The task - Every line containing the string "index" should be returned from the records.
━━━━━━━━━━━━━━━━━━━━━━━━━━━━━━
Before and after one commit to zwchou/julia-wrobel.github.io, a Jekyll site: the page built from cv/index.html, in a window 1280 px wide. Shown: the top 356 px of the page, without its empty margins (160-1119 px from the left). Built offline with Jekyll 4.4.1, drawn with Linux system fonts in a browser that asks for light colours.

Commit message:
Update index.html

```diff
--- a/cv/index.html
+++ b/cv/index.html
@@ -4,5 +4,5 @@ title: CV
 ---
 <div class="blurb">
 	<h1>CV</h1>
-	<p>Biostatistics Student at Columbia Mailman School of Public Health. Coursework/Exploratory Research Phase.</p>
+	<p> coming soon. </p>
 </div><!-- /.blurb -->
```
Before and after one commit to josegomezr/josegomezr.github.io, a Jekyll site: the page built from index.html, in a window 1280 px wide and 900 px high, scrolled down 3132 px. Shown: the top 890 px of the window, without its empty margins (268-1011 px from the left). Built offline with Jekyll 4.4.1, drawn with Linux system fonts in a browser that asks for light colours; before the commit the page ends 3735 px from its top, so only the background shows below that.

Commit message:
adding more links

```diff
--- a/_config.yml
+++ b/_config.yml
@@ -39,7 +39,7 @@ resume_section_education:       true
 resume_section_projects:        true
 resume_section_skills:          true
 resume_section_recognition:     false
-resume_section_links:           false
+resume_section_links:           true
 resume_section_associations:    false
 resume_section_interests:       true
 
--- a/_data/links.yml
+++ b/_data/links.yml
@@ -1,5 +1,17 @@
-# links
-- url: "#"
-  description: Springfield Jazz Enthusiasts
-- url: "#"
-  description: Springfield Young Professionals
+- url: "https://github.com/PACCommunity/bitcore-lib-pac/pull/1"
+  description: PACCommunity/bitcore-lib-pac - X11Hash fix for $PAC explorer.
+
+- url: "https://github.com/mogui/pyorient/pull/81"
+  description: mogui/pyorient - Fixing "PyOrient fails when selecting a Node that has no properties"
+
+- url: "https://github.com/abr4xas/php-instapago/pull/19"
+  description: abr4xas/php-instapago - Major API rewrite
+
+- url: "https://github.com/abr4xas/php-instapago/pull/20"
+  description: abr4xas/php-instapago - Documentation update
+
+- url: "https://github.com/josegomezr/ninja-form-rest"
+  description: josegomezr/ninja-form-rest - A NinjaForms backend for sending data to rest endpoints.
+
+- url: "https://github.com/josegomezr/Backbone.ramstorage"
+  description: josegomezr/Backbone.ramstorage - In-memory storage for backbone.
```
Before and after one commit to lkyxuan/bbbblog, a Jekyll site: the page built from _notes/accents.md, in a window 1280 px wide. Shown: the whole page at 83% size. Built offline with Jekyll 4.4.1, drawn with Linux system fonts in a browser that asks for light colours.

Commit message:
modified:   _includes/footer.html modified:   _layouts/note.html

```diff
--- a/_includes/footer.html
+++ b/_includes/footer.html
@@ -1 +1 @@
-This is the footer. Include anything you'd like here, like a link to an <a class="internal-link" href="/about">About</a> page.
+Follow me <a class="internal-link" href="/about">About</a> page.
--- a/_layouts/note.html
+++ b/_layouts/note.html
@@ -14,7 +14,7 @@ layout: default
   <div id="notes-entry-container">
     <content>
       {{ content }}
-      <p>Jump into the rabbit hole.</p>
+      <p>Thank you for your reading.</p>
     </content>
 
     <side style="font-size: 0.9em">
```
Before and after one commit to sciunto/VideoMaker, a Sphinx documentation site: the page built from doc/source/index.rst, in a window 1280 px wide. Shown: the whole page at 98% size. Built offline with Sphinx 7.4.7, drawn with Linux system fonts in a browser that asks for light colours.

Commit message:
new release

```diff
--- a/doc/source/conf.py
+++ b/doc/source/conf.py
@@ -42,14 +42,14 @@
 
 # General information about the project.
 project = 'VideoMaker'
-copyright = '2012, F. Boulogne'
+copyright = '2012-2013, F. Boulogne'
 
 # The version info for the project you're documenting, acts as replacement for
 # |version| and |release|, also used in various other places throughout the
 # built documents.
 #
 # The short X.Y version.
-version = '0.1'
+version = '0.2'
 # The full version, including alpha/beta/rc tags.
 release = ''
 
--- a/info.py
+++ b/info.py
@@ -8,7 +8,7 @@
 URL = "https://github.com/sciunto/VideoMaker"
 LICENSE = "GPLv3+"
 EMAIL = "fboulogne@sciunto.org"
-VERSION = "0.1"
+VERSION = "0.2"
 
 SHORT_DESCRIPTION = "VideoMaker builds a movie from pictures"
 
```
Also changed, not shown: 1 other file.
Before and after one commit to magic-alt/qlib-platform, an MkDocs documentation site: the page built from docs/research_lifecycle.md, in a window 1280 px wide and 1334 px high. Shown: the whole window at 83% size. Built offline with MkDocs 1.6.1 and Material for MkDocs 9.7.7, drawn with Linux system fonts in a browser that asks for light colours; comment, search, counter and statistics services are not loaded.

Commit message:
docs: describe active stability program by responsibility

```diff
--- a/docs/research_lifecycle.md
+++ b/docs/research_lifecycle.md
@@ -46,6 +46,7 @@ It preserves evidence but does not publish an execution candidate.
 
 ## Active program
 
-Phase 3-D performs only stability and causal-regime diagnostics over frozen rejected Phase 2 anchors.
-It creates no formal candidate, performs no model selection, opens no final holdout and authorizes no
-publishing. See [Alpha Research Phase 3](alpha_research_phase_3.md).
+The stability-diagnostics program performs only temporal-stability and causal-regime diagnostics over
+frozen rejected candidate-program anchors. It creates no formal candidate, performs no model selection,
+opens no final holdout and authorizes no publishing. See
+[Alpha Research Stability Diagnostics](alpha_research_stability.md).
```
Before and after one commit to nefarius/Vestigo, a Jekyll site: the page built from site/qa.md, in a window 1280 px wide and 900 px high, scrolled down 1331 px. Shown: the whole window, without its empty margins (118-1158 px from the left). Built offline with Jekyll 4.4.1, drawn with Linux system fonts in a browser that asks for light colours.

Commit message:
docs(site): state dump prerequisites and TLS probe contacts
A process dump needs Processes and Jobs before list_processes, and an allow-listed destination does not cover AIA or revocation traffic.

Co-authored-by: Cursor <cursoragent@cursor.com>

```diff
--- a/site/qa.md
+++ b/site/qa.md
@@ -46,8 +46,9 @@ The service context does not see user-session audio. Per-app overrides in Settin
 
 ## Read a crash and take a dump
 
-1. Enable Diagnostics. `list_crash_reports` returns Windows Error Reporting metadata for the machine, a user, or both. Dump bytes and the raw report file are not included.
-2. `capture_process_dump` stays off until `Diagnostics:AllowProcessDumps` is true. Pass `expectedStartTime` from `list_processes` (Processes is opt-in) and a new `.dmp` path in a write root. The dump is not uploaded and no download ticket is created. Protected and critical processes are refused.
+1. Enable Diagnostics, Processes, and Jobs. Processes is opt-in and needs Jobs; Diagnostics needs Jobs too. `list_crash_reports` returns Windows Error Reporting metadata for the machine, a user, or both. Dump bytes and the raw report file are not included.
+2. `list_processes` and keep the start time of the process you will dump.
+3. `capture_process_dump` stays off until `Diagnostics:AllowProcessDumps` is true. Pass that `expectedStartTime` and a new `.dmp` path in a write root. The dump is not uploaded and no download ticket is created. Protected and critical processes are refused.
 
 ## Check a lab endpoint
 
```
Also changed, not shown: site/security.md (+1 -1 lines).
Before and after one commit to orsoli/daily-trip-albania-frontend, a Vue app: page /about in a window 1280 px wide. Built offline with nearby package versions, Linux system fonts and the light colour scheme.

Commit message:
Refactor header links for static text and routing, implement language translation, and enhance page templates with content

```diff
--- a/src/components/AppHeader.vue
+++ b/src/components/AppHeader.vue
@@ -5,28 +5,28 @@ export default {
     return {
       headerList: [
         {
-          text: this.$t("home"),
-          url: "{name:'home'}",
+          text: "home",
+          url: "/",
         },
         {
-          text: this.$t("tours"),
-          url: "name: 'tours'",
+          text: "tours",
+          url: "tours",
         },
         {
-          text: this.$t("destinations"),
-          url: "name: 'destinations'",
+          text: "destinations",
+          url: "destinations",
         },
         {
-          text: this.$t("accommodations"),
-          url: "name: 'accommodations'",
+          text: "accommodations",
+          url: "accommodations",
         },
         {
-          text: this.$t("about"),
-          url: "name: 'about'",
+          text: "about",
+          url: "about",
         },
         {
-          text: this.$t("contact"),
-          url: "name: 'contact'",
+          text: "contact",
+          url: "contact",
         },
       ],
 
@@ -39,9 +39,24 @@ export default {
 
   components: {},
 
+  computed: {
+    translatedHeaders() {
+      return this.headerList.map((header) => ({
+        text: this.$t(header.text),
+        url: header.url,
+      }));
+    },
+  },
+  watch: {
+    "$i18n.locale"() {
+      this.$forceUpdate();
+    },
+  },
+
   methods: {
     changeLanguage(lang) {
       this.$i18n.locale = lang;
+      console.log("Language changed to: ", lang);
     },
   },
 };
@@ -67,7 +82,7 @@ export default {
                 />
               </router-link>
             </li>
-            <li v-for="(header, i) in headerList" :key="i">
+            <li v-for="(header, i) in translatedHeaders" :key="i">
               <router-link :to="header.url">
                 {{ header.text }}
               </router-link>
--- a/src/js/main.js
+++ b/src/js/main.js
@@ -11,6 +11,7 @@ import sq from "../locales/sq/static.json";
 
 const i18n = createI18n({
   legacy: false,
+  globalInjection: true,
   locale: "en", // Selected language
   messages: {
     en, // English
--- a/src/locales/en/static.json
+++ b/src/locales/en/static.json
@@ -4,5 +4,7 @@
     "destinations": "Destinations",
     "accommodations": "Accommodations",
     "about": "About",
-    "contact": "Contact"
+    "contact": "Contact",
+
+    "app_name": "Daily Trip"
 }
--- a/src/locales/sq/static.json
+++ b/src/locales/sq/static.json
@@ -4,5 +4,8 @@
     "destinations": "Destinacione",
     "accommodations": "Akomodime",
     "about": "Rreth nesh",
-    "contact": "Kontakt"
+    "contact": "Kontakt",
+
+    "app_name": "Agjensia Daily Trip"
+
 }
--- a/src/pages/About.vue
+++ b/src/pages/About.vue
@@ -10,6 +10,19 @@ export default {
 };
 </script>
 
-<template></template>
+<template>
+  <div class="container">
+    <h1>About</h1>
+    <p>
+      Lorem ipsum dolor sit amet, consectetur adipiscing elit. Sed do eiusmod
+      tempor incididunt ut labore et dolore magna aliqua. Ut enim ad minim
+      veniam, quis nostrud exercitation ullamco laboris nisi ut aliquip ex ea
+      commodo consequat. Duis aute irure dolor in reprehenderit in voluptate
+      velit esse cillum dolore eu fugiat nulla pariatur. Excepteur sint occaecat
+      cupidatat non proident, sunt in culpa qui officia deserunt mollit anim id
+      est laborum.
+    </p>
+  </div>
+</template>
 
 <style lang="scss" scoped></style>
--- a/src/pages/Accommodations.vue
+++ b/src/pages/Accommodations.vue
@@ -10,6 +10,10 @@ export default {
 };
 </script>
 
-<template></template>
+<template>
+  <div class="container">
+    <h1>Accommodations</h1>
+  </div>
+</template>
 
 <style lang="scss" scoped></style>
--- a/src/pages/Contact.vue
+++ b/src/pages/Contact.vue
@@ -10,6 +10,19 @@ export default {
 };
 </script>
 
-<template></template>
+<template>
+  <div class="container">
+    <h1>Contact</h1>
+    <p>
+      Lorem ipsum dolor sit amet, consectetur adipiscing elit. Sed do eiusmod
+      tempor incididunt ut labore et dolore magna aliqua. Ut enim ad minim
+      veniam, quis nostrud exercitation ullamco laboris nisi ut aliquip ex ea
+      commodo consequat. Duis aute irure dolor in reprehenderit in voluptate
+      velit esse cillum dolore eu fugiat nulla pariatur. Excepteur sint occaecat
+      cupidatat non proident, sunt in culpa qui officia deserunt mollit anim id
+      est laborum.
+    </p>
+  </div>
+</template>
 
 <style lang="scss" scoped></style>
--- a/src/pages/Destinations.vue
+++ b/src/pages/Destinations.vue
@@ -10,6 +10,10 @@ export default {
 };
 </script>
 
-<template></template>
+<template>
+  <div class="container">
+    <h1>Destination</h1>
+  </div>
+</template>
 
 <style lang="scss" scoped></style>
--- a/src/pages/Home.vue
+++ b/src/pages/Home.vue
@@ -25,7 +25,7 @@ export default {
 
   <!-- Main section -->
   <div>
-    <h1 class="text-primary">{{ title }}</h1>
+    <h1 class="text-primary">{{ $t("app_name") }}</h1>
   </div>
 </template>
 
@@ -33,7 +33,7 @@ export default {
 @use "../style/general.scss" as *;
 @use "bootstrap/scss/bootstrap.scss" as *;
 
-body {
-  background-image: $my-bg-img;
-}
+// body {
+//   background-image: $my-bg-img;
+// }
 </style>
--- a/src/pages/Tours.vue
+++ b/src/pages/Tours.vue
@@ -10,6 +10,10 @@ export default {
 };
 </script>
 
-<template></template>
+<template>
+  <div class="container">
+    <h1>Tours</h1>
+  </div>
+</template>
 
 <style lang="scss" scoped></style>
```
━━━━━━━━━━━━━━━━━━━━━━━━━━━━━━
Task answer -
Before and after one commit to zwchou/julia-wrobel.github.io, a Jekyll site: the page built from cv/index.html, in a window 1280 px wide. Shown: the top 356 px of the page, without its empty margins (160-1119 px from the left). Built offline with Jekyll 4.4.1, drawn with Linux system fonts in a browser that asks for light colours.
Update index.html
--- a/cv/index.html
+++ b/cv/index.html
Before and after one commit to josegomezr/josegomezr.github.io, a Jekyll site: the page built from index.html, in a window 1280 px wide and 900 px high, scrolled down 3132 px. Shown: the top 890 px of the window, without its empty margins (268-1011 px from the left). Built offline with Jekyll 4.4.1, drawn with Linux system fonts in a browser that asks for light colours; before the commit the page ends 3735 px from its top, so only the background shows below that.
Before and after one commit to sciunto/VideoMaker, a Sphinx documentation site: the page built from doc/source/index.rst, in a window 1280 px wide. Shown: the whole page at 98% size. Built offline with Sphinx 7.4.7, drawn with Linux system fonts in a browser that asks for light colours.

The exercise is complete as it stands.